- [YOUR ASSIGNMENT]: Keyword search on "setValue": report each line of the records that contains it.
═══ SUPPLIED RECORDS ═══
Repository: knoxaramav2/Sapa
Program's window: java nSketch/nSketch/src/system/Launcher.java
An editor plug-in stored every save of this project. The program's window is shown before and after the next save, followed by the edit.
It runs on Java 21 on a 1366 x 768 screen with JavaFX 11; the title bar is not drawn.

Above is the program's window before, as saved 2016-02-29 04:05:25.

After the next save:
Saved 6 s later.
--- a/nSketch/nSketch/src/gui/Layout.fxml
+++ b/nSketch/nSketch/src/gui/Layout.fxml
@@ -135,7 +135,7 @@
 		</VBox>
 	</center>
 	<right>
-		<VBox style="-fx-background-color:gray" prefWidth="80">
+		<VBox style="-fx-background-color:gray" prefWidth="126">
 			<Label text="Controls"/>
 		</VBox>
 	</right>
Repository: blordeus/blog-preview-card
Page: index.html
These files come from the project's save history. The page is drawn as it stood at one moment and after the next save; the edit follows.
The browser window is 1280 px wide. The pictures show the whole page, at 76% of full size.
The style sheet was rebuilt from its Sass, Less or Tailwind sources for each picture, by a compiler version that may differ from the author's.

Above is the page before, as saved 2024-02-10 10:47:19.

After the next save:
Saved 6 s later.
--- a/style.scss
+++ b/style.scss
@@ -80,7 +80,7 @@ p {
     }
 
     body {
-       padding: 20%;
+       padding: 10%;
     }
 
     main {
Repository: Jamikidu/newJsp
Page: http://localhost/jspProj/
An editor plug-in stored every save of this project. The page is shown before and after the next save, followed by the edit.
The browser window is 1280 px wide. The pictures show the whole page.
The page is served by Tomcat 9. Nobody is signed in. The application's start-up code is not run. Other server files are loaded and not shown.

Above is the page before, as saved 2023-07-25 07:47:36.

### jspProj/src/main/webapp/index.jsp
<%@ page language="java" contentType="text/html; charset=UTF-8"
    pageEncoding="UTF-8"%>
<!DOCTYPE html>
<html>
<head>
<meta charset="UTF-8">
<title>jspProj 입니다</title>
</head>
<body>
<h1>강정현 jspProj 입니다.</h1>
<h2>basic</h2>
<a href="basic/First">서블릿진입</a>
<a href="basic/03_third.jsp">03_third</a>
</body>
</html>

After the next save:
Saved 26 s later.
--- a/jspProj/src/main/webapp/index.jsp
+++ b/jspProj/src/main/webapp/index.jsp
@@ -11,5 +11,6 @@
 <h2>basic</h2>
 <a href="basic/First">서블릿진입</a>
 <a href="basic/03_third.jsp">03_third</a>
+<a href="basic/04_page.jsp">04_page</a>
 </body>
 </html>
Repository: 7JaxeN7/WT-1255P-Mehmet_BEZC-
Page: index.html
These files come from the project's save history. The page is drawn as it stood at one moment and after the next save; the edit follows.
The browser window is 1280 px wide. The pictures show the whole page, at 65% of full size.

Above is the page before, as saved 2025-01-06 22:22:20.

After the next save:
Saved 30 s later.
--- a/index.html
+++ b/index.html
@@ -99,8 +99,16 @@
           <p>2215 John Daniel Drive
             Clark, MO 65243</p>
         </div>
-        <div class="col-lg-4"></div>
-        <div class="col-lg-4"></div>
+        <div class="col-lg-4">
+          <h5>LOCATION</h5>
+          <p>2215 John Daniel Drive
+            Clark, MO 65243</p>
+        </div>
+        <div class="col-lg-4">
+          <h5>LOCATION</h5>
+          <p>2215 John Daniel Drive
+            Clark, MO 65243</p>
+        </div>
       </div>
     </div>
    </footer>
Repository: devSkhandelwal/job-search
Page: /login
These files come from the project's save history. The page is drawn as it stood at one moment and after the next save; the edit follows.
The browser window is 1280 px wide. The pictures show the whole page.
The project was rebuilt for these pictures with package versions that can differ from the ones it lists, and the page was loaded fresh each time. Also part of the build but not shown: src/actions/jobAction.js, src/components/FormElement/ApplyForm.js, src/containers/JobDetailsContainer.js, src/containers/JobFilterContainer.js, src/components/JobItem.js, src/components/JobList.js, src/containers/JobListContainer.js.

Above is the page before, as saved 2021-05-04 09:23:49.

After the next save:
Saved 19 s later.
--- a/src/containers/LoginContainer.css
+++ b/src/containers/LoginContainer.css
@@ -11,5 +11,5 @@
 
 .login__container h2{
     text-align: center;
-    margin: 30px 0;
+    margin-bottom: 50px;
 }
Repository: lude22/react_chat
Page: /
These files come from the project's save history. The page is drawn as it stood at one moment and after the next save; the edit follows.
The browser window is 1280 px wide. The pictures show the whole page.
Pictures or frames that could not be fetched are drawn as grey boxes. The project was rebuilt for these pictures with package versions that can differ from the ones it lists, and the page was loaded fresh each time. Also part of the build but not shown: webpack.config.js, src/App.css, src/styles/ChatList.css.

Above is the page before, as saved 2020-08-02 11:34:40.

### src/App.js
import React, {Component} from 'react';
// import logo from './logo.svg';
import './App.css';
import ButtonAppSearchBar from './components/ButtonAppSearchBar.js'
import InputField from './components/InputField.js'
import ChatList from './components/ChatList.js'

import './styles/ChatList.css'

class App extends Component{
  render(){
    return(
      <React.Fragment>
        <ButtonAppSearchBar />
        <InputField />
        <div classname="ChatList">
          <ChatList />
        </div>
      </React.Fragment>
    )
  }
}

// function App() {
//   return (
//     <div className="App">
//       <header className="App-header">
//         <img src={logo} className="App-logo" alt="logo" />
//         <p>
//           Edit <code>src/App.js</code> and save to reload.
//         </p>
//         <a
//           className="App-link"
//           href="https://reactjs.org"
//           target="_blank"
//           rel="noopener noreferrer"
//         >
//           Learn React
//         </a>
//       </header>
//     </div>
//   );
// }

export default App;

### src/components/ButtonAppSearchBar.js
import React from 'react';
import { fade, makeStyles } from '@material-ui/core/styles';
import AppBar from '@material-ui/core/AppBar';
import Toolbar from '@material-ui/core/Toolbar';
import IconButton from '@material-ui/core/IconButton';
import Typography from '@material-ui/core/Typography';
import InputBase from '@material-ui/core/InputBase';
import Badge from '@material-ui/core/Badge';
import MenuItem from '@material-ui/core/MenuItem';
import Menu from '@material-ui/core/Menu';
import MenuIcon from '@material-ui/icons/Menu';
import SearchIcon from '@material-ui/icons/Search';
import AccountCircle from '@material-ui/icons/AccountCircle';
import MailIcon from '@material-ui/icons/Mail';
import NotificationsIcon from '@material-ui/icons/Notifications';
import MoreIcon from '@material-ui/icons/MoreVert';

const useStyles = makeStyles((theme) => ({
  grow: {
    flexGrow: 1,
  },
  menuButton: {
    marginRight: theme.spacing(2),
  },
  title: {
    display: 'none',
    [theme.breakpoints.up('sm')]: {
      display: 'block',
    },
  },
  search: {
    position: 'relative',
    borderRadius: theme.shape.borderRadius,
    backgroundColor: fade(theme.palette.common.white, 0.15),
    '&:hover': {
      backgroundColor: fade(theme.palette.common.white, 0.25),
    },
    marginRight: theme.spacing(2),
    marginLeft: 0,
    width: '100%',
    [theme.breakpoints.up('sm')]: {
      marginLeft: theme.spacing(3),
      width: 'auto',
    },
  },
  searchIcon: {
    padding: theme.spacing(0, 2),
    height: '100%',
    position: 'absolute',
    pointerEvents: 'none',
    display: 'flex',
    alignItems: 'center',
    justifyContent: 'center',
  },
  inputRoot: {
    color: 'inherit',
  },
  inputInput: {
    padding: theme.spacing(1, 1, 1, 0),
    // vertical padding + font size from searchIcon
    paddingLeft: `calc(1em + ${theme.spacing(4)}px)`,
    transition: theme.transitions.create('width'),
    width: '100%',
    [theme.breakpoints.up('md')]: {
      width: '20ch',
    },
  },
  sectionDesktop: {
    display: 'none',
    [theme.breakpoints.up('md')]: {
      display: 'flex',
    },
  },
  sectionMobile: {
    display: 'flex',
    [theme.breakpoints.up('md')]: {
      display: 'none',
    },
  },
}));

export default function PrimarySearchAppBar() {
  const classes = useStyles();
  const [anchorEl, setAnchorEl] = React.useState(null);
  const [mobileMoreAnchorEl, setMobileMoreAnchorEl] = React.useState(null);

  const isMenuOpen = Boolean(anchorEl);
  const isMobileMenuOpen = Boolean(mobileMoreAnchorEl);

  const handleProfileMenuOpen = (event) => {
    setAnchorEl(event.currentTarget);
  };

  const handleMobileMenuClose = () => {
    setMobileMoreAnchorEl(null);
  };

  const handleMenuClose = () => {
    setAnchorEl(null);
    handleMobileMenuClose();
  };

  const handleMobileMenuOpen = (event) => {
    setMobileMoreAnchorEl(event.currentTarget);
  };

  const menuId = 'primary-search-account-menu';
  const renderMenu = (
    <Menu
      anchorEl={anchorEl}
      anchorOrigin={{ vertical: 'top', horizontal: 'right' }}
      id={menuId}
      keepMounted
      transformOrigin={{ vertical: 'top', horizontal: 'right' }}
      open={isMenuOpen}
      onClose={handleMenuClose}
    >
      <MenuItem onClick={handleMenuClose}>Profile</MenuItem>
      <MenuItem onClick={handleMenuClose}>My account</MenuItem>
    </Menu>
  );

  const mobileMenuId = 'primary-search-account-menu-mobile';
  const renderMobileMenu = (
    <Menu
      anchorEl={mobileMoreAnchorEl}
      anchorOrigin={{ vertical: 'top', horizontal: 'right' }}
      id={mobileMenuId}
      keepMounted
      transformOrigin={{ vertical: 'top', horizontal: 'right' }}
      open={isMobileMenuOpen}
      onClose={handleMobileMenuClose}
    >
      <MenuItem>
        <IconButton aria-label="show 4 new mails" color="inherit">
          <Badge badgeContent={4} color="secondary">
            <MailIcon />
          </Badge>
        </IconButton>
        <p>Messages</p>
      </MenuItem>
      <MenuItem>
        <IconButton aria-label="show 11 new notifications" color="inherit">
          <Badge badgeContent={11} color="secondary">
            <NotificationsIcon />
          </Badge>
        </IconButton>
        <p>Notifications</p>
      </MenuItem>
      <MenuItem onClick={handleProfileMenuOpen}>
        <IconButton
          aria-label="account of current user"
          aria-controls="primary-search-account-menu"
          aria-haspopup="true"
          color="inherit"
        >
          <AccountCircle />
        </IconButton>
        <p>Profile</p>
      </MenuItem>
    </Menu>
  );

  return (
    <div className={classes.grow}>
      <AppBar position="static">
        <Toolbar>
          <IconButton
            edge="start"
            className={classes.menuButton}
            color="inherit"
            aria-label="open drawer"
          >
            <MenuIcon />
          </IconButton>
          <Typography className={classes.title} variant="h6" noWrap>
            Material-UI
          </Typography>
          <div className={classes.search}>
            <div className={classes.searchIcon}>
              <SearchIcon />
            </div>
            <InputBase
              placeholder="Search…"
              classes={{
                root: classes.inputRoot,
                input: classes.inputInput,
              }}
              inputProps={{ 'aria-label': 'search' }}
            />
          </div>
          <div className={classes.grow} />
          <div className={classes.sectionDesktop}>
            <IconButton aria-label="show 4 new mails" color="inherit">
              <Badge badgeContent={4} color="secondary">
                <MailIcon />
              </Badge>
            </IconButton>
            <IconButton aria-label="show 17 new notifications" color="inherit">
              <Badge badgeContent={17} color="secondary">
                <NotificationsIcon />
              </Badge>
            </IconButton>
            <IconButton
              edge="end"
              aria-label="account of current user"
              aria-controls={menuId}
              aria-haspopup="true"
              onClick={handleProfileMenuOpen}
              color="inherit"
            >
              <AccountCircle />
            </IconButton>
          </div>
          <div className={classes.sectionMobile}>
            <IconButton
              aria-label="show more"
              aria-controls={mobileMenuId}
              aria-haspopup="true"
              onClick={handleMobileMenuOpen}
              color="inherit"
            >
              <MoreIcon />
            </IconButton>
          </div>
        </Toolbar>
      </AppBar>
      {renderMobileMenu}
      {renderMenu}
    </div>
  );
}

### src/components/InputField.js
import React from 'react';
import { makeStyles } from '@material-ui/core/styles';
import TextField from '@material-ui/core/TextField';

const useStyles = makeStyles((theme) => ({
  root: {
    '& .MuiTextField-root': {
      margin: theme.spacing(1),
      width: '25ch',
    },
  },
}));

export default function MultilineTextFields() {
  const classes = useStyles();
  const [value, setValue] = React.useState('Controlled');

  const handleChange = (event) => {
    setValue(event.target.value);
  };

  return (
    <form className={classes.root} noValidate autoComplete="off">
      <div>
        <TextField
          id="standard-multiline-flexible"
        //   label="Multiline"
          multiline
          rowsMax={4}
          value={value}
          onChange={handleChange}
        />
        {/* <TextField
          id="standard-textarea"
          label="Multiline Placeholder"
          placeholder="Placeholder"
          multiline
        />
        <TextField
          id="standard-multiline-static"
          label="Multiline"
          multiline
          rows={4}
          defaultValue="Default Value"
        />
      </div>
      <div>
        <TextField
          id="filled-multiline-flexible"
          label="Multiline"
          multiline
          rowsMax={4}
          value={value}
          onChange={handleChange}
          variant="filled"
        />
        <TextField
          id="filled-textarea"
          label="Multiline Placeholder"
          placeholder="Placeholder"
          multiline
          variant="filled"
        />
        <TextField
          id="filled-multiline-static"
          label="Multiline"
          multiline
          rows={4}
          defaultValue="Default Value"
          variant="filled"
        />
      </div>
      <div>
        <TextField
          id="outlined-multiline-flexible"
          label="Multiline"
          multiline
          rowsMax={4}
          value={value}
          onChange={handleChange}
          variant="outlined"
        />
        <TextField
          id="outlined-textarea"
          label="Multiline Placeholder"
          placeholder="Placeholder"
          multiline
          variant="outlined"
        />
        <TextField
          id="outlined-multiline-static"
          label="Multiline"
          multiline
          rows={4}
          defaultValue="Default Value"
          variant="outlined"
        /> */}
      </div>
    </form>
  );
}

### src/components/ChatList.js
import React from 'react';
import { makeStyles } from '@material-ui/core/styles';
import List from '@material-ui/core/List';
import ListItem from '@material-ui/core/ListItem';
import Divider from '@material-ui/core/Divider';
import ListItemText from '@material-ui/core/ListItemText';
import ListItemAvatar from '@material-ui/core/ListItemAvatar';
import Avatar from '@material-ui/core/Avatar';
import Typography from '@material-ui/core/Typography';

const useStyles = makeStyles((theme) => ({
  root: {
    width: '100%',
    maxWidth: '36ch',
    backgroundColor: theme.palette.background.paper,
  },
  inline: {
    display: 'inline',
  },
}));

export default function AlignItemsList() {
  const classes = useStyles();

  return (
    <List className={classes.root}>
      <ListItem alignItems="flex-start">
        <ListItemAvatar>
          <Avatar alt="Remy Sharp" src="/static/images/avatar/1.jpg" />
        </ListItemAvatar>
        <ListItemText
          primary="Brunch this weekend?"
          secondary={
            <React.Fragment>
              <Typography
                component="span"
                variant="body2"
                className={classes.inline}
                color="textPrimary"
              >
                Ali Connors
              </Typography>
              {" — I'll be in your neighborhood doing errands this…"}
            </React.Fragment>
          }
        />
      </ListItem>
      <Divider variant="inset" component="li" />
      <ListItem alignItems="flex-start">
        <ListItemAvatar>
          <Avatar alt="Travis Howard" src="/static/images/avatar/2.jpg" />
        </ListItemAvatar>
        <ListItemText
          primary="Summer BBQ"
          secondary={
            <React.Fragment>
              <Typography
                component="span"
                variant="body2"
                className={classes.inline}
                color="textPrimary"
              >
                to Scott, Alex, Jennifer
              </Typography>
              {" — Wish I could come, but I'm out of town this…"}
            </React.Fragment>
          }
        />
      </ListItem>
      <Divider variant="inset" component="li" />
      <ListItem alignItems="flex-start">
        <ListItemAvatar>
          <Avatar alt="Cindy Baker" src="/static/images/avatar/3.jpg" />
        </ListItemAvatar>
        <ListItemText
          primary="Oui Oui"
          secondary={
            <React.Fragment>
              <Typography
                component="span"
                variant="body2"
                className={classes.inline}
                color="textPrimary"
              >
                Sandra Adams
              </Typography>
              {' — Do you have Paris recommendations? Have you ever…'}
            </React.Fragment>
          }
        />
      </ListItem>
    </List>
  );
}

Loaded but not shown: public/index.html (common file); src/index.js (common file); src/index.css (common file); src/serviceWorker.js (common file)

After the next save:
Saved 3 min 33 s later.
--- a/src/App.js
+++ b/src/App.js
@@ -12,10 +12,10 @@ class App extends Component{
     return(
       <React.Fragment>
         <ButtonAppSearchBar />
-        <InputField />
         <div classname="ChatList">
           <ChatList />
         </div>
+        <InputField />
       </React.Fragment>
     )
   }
═══
- [RESPONSE AREA]:
  const [value, setValue] = React.useState('Controlled');
    setValue(event.target.value);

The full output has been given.